Itemized modification records:

┄┄┄┄┄┄

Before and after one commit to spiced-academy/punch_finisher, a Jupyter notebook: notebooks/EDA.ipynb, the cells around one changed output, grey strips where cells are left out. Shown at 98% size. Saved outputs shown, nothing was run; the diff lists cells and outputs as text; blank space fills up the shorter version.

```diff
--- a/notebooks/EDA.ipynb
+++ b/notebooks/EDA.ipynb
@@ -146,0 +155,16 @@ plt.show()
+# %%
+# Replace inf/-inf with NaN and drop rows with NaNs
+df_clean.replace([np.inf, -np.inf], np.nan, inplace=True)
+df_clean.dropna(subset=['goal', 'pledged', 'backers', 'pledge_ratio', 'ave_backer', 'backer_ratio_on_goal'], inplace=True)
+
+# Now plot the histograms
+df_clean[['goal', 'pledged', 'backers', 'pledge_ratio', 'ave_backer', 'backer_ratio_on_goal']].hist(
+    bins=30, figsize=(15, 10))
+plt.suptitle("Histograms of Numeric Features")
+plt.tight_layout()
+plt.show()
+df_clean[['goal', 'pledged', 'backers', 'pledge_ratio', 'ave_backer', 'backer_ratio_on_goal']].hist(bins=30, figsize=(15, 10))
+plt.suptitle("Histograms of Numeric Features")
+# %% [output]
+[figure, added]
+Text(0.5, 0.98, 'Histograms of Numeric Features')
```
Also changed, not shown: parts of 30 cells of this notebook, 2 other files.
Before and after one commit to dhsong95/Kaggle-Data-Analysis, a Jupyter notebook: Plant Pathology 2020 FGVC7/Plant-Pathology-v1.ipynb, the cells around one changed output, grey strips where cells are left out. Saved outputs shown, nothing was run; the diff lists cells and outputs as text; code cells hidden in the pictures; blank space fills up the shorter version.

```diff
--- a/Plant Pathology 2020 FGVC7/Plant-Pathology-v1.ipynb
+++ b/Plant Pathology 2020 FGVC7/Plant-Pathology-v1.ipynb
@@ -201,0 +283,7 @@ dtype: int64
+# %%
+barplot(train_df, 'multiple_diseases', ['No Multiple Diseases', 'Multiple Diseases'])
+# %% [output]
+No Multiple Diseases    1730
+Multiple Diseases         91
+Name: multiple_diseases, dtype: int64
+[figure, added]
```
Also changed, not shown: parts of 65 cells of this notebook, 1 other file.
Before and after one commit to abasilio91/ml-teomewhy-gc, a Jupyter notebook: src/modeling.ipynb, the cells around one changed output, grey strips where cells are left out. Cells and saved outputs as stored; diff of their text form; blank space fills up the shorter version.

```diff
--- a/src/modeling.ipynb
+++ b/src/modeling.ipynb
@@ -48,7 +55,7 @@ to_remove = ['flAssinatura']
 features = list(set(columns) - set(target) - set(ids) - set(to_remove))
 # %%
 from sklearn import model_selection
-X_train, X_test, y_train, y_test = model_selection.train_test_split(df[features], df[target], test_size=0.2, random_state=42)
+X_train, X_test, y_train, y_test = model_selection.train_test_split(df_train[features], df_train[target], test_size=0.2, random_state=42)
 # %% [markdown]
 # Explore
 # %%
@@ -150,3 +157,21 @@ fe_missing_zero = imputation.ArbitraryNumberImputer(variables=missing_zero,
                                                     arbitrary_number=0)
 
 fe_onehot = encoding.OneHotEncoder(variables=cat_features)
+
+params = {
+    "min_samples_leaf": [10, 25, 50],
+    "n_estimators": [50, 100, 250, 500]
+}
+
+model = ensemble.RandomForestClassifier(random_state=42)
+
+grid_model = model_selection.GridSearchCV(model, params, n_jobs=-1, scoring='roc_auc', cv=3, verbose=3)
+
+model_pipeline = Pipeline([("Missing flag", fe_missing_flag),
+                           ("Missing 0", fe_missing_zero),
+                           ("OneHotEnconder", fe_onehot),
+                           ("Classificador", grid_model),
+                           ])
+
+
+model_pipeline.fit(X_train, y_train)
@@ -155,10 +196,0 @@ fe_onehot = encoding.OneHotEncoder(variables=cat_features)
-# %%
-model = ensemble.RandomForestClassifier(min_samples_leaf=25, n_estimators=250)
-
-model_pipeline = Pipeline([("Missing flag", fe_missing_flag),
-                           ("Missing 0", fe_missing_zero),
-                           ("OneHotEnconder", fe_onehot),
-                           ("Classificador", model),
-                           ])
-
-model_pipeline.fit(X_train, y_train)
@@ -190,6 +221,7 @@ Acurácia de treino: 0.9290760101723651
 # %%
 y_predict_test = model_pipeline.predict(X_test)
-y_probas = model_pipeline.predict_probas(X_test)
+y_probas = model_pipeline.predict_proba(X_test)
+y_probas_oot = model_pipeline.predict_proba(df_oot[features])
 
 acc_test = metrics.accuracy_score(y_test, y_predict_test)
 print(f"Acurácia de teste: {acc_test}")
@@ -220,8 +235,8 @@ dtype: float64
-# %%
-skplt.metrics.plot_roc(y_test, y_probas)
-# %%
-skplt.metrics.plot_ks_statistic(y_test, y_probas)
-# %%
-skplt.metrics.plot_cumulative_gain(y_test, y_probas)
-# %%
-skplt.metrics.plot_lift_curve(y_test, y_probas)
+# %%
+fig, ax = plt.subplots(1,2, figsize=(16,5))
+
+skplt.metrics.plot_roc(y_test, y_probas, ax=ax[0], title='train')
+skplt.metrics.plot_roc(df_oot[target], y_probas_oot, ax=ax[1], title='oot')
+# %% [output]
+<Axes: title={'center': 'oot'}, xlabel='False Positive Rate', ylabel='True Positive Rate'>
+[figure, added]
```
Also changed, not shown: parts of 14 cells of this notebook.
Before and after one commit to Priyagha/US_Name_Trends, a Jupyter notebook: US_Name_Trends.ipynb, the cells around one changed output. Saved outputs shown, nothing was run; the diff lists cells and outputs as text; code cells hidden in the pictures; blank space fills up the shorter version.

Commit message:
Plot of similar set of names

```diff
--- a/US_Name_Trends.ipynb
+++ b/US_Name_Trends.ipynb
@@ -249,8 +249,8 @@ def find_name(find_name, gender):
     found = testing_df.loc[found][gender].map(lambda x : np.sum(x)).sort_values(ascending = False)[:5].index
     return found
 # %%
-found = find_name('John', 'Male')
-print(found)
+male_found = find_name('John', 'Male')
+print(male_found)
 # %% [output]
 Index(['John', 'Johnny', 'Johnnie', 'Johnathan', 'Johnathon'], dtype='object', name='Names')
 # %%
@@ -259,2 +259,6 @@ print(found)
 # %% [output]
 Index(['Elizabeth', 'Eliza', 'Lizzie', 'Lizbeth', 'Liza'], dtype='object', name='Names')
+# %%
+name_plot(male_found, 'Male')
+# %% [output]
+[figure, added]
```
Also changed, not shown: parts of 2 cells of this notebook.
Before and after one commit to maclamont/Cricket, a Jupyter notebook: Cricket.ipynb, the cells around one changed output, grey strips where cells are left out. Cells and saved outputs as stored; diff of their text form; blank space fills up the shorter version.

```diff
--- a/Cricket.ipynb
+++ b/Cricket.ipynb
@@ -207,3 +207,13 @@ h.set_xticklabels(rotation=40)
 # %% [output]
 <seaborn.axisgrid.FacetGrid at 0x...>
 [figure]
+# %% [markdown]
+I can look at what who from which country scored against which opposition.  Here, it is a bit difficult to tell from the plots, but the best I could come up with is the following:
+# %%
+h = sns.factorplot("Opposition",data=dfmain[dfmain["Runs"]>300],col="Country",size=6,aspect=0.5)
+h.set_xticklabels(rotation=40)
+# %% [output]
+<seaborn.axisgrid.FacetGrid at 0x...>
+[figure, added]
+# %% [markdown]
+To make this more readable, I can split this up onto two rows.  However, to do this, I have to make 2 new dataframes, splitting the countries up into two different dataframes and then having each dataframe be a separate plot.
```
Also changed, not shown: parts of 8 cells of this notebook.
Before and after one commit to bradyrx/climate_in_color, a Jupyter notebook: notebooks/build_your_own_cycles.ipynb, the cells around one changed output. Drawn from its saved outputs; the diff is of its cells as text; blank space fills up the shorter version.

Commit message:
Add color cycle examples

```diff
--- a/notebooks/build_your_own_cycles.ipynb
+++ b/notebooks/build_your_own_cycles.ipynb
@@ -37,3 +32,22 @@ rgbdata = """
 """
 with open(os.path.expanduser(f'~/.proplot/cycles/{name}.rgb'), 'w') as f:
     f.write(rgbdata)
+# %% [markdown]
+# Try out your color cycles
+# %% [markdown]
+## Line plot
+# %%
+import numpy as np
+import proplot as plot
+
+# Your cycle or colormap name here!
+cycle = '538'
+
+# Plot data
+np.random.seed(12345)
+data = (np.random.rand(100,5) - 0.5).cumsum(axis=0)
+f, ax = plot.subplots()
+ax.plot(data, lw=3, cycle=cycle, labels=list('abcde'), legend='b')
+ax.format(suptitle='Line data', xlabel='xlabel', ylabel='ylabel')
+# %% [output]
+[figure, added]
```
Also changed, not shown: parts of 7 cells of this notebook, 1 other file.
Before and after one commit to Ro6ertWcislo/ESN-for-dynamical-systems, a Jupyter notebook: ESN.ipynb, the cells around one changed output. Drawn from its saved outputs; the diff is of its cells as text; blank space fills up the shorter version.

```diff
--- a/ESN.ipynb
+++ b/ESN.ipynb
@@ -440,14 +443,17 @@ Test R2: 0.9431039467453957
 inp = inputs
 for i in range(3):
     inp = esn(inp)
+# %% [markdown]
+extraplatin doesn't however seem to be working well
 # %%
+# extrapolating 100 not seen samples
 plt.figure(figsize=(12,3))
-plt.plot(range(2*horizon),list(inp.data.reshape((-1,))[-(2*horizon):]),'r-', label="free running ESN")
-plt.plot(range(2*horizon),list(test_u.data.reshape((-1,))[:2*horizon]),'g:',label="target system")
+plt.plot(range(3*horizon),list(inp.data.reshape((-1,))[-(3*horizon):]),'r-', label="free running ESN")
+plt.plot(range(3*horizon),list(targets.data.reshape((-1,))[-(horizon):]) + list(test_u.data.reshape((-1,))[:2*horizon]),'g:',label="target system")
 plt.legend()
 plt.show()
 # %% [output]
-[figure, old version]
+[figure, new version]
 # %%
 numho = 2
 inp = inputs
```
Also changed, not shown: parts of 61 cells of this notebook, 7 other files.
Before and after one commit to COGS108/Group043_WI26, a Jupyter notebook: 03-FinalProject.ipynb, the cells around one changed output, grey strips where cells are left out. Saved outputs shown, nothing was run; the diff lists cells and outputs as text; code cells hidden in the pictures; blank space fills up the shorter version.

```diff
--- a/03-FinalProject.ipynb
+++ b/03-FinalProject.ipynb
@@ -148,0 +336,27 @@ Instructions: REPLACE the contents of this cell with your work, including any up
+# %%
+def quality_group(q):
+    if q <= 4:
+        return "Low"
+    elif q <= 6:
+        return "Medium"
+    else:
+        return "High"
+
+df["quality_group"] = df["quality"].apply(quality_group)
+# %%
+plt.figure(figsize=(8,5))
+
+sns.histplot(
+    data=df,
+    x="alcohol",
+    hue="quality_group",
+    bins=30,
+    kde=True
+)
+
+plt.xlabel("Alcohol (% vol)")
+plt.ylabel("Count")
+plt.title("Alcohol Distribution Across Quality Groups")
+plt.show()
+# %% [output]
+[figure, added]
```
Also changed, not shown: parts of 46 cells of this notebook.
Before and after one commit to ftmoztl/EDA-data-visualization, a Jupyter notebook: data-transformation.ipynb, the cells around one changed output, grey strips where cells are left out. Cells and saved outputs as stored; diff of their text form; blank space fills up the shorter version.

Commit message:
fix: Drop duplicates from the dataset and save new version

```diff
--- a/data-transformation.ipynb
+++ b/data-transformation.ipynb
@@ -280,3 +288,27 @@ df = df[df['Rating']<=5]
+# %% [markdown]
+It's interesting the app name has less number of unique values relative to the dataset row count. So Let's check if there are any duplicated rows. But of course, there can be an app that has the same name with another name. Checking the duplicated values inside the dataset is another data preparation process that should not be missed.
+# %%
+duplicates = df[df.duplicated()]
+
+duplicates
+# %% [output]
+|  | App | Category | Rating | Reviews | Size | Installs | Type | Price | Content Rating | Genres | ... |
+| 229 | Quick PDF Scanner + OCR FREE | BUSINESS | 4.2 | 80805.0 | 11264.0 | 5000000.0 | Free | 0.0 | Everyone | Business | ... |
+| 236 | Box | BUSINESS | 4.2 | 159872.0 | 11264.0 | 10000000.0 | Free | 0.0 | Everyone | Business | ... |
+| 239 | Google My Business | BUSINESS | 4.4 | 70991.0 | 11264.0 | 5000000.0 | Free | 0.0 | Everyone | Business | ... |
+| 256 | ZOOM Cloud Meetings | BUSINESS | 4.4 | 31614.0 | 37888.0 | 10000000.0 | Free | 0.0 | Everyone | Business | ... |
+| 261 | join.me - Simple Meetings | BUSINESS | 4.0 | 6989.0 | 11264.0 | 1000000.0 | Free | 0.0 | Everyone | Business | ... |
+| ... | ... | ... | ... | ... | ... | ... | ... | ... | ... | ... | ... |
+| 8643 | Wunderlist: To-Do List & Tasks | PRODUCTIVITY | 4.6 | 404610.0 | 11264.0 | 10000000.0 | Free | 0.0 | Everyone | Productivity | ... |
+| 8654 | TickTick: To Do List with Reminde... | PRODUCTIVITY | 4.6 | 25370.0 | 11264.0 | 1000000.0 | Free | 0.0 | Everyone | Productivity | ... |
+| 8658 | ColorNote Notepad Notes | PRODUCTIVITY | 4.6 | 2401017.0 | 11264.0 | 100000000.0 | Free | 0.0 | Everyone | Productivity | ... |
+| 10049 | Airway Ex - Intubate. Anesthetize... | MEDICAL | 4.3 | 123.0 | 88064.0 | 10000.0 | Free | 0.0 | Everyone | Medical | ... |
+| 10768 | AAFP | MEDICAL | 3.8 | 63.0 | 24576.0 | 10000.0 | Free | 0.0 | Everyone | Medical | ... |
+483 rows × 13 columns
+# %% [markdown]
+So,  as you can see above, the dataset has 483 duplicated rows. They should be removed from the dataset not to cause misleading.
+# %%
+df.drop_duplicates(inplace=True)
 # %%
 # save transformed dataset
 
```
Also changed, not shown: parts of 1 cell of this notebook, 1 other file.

┄┄┄┄┄┄

## WHAT IS BEING ASKED
All lines with the word "dtype" are needed; pull them from the entries and copy each.

## WORKED SOLUTION
@@ -201,0 +283,7 @@ dtype: int64
+Name: multiple_diseases, dtype: int64
@@ -220,8 +235,8 @@ dtype: float64
 Index(['John', 'Johnny', 'Johnnie', 'Johnathan', 'Johnathon'], dtype='object', name='Names')
 Index(['Elizabeth', 'Eliza', 'Lizzie', 'Lizbeth', 'Liza'], dtype='object', name='Names')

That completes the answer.